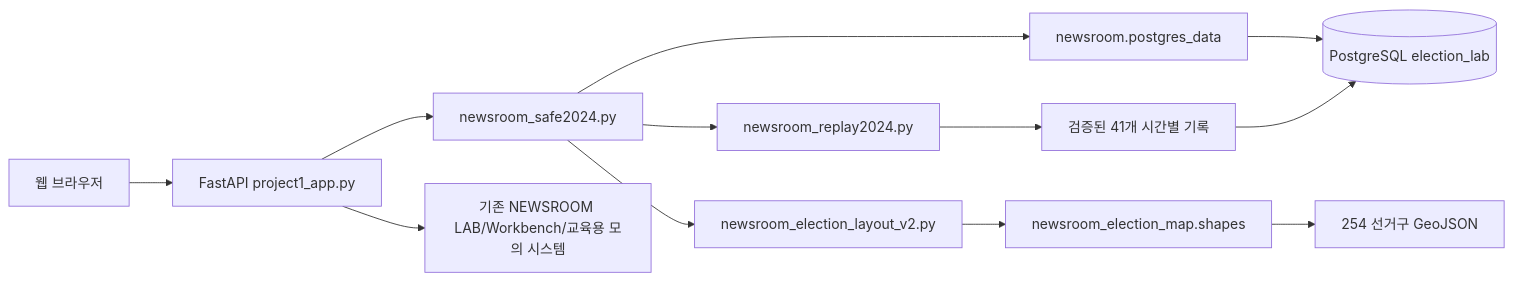
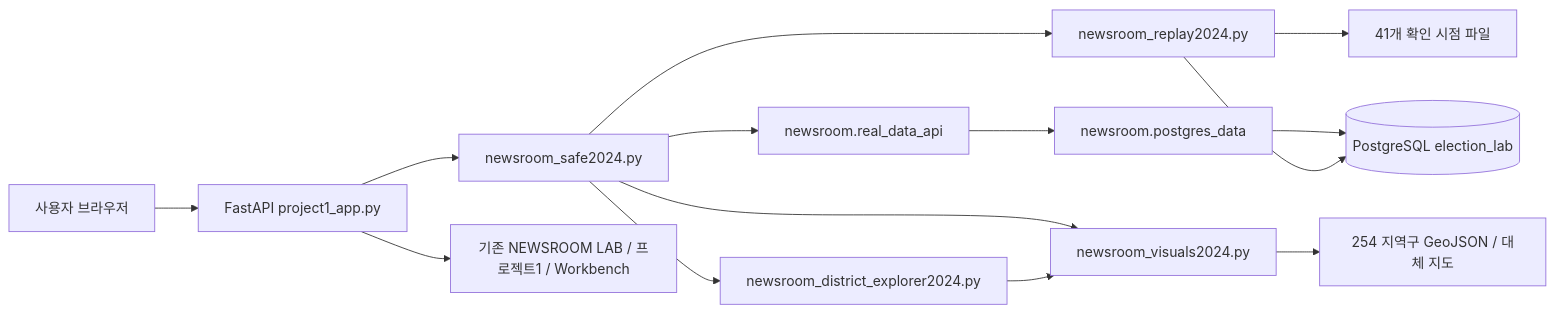
One commit to vote2024kr/election2024-newsroom changed the diagram in PROJECT1_ELECTION_RAG_INTEGRATED_V1/docs/V5_시스템아키텍처_20261124.md. Above: the diagram before and after it, drawn with Mermaid. The commit also changed other lines of this file and 20 other files, not shown here.

Commit message:
docs(v5): finalize 2024 election dashboard deliverables, architecture, UI, API, QA and README

````diff
--- a/PROJECT1_ELECTION_RAG_INTEGRATED_V1/docs/V5_시스템아키텍처_20261124.md
+++ b/PROJECT1_ELECTION_RAG_INTEGRATED_V1/docs/V5_시스템아키텍처_20261124.md
@@ -4,14 +4,16 @@
-```mermaid
+~~~mermaid
 flowchart LR
-  Browser[웹 브라우저] --> FastAPI[FastAPI project1_app.py]
-  FastAPI --> Safe[newsroom_safe2024.py]
-  Safe --> Replay[newsroom_replay2024.py]
-  Safe --> Layout[newsroom_election_layout_v2.py]
-  Layout --> Shape[newsroom_election_map.shapes]
-  Shape --> Geo[254 선거구 GeoJSON]
-  Safe --> Adapter[newsroom.postgres_data]
-  Adapter --> DB[(PostgreSQL election_lab)]
-  Replay --> Archive[검증된 41개 시간별 기록]
-  Archive --> DB
-  FastAPI --> Legacy[기존 NEWSROOM LAB/Workbench/교육용 모의 시스템]
-```
+ U["사용자 브라우저"] --> APP["FastAPI project1_app.py"]
+ APP --> SAFE["newsroom_safe2024.py"]
+ SAFE --> REPLAY["newsroom_replay2024.py"]
+ SAFE --> EXPLORER["newsroom_district_explorer2024.py"]
+ SAFE --> VIS["newsroom_visuals2024.py"]
+ EXPLORER --> VIS
+ VIS --> GEO["254 지역구 GeoJSON / 대체 지도"]
+ SAFE --> API["newsroom.real_data_api"]
+ API --> DB["newsroom.postgres_data"]
+ DB --> PG[("PostgreSQL election_lab")]
+ REPLAY --> OBS["41개 확인 시점 파일"]
+ REPLAY --> PG
+ APP --> LEGACY["기존 NEWSROOM LAB / 프로젝트1 / Workbench"]
+~~~
````
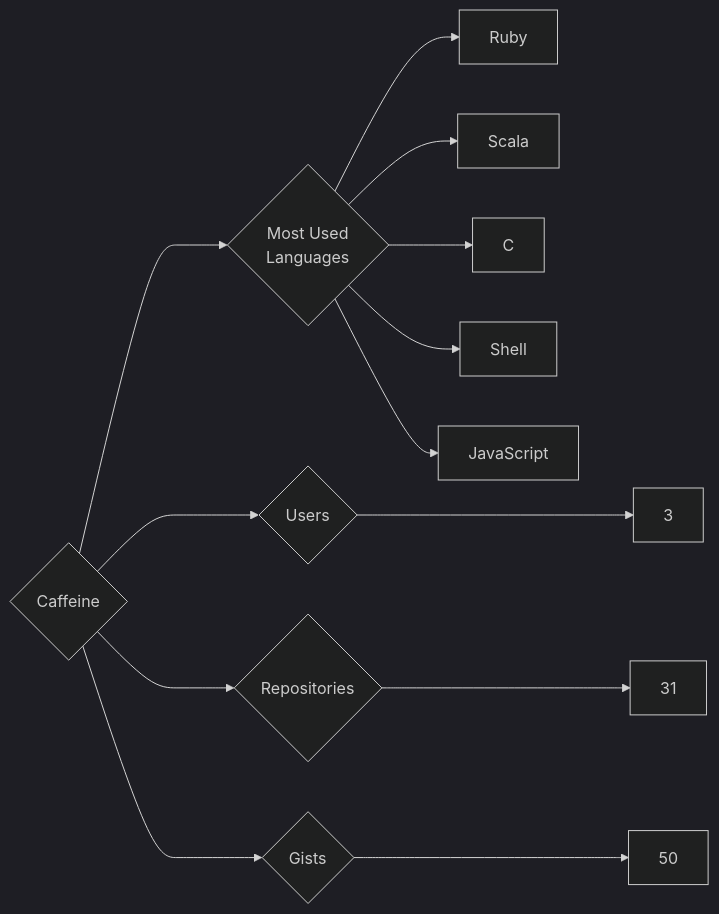
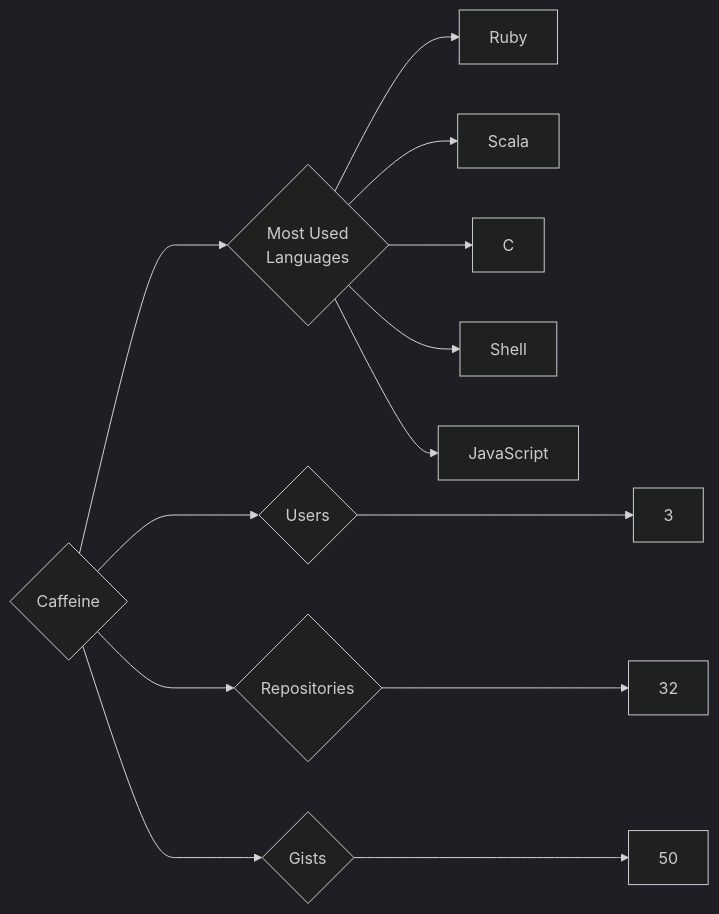
Before and after one commit to trickest/insiders: the diagram in targets/Caffeine/README.md, drawn with Mermaid (dark theme). The commit also changed 988 other files, not shown here.

````diff
--- a/targets/Caffeine/README.md
+++ b/targets/Caffeine/README.md
@@ -3,13 +3,13 @@
 ```mermaid
 graph LR
 COMPANY_NAME{Caffeine}
 COMPANY_NAME ---> U{Users} ---> UN[3]
-COMPANY_NAME ---> R{Repositories} ---> RN[31]
+COMPANY_NAME ---> R{Repositories} ---> RN[32]
 COMPANY_NAME ---> G{Gists} ---> GN[50]
 COMPANY_NAME ---> ML{Most Used<br>Languages}
 ML --> Ruby[Ruby]
 ML --> Scala[Scala]
 ML --> C[C]
 ML --> Shell[Shell]
 ML --> JavaScript[JavaScript]
 ```
````
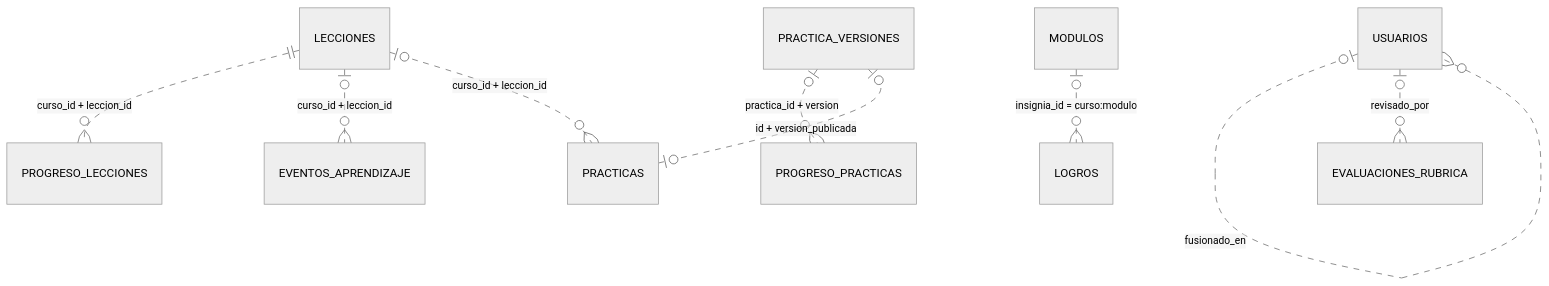
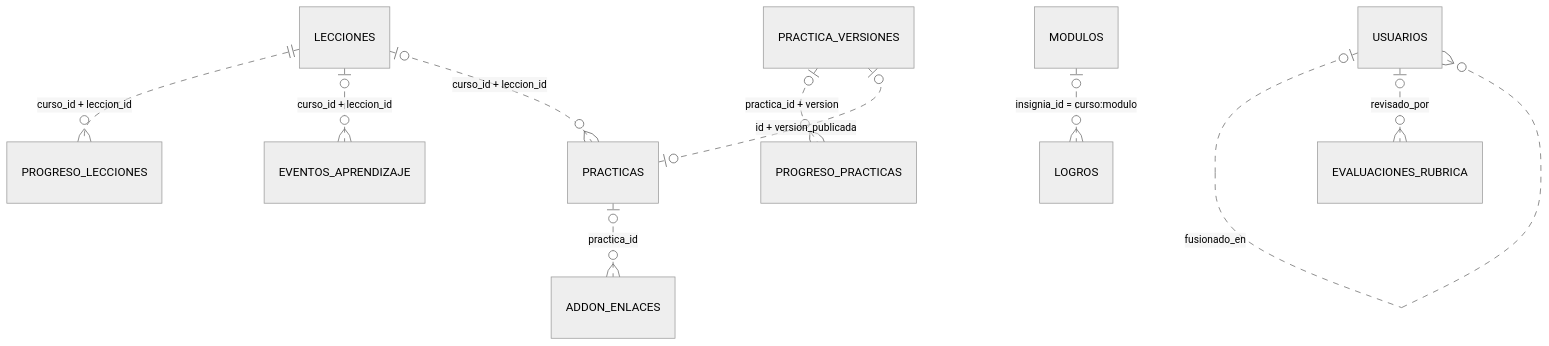
One commit to Maximiliano-cabello-mata/amatista changed the second of 2 diagrams in docs/base-de-datos/esquema.md. Above: the diagram before and after it, drawn with Mermaid (neutral theme). The commit also changed other lines of this file and 38 other files, not shown here.

````diff
--- a/docs/base-de-datos/esquema.md
+++ b/docs/base-de-datos/esquema.md
@@ -284,11 +310,12 @@
 ```mermaid
 erDiagram
     LECCIONES ||..o{ PROGRESO_LECCIONES : "curso_id + leccion_id"
     LECCIONES |o..o{ EVENTOS_APRENDIZAJE : "curso_id + leccion_id"
     LECCIONES |o..o{ PRACTICAS : "curso_id + leccion_id"
     USUARIOS |o..o{ USUARIOS : "fusionado_en"
     USUARIOS |o..o{ EVALUACIONES_RUBRICA : "revisado_por"
     PRACTICA_VERSIONES |o..o{ PROGRESO_PRACTICAS : "practica_id + version"
     PRACTICA_VERSIONES |o..o| PRACTICAS : "id + version_publicada"
     MODULOS |o..o{ LOGROS : "insignia_id = curso:modulo"
+    PRACTICAS |o..o{ ADDON_ENLACES : "practica_id"
 ```
````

Description of the task:
Output all the material above exactly once more, leaving every picture out.

Output below:
One commit to vote2024kr/election2024-newsroom changed the diagram in PROJECT1_ELECTION_RAG_INTEGRATED_V1/docs/V5_시스템아키텍처_20261124.md. Above: the diagram before and after it, drawn with Mermaid. The commit also changed other lines of this file and 20 other files, not shown here.

Commit message:
docs(v5): finalize 2024 election dashboard deliverables, architecture, UI, API, QA and README

````diff
--- a/PROJECT1_ELECTION_RAG_INTEGRATED_V1/docs/V5_시스템아키텍처_20261124.md
+++ b/PROJECT1_ELECTION_RAG_INTEGRATED_V1/docs/V5_시스템아키텍처_20261124.md
@@ -4,14 +4,16 @@
-```mermaid
+~~~mermaid
 flowchart LR
-  Browser[웹 브라우저] --> FastAPI[FastAPI project1_app.py]
-  FastAPI --> Safe[newsroom_safe2024.py]
-  Safe --> Replay[newsroom_replay2024.py]
-  Safe --> Layout[newsroom_election_layout_v2.py]
-  Layout --> Shape[newsroom_election_map.shapes]
-  Shape --> Geo[254 선거구 GeoJSON]
-  Safe --> Adapter[newsroom.postgres_data]
-  Adapter --> DB[(PostgreSQL election_lab)]
-  Replay --> Archive[검증된 41개 시간별 기록]
-  Archive --> DB
-  FastAPI --> Legacy[기존 NEWSROOM LAB/Workbench/교육용 모의 시스템]
-```
+ U["사용자 브라우저"] --> APP["FastAPI project1_app.py"]
+ APP --> SAFE["newsroom_safe2024.py"]
+ SAFE --> REPLAY["newsroom_replay2024.py"]
+ SAFE --> EXPLORER["newsroom_district_explorer2024.py"]
+ SAFE --> VIS["newsroom_visuals2024.py"]
+ EXPLORER --> VIS
+ VIS --> GEO["254 지역구 GeoJSON / 대체 지도"]
+ SAFE --> API["newsroom.real_data_api"]
+ API --> DB["newsroom.postgres_data"]
+ DB --> PG[("PostgreSQL election_lab")]
+ REPLAY --> OBS["41개 확인 시점 파일"]
+ REPLAY --> PG
+ APP --> LEGACY["기존 NEWSROOM LAB / 프로젝트1 / Workbench"]
+~~~
````
Before and after one commit to trickest/insiders: the diagram in targets/Caffeine/README.md, drawn with Mermaid (dark theme). The commit also changed 988 other files, not shown here.

````diff
--- a/targets/Caffeine/README.md
+++ b/targets/Caffeine/README.md
@@ -3,13 +3,13 @@
 ```mermaid
 graph LR
 COMPANY_NAME{Caffeine}
 COMPANY_NAME ---> U{Users} ---> UN[3]
-COMPANY_NAME ---> R{Repositories} ---> RN[31]
+COMPANY_NAME ---> R{Repositories} ---> RN[32]
 COMPANY_NAME ---> G{Gists} ---> GN[50]
 COMPANY_NAME ---> ML{Most Used<br>Languages}
 ML --> Ruby[Ruby]
 ML --> Scala[Scala]
 ML --> C[C]
 ML --> Shell[Shell]
 ML --> JavaScript[JavaScript]
 ```
````
One commit to Maximiliano-cabello-mata/amatista changed the second of 2 diagrams in docs/base-de-datos/esquema.md. Above: the diagram before and after it, drawn with Mermaid (neutral theme). The commit also changed other lines of this file and 38 other files, not shown here.

````diff
--- a/docs/base-de-datos/esquema.md
+++ b/docs/base-de-datos/esquema.md
@@ -284,11 +310,12 @@
 ```mermaid
 erDiagram
     LECCIONES ||..o{ PROGRESO_LECCIONES : "curso_id + leccion_id"
     LECCIONES |o..o{ EVENTOS_APRENDIZAJE : "curso_id + leccion_id"
     LECCIONES |o..o{ PRACTICAS : "curso_id + leccion_id"
     USUARIOS |o..o{ USUARIOS : "fusionado_en"
     USUARIOS |o..o{ EVALUACIONES_RUBRICA : "revisado_por"
     PRACTICA_VERSIONES |o..o{ PROGRESO_PRACTICAS : "practica_id + version"
     PRACTICA_VERSIONES |o..o| PRACTICAS : "id + version_publicada"
     MODULOS |o..o{ LOGROS : "insignia_id = curso:modulo"
+    PRACTICAS |o..o{ ADDON_ENLACES : "practica_id"
 ```
````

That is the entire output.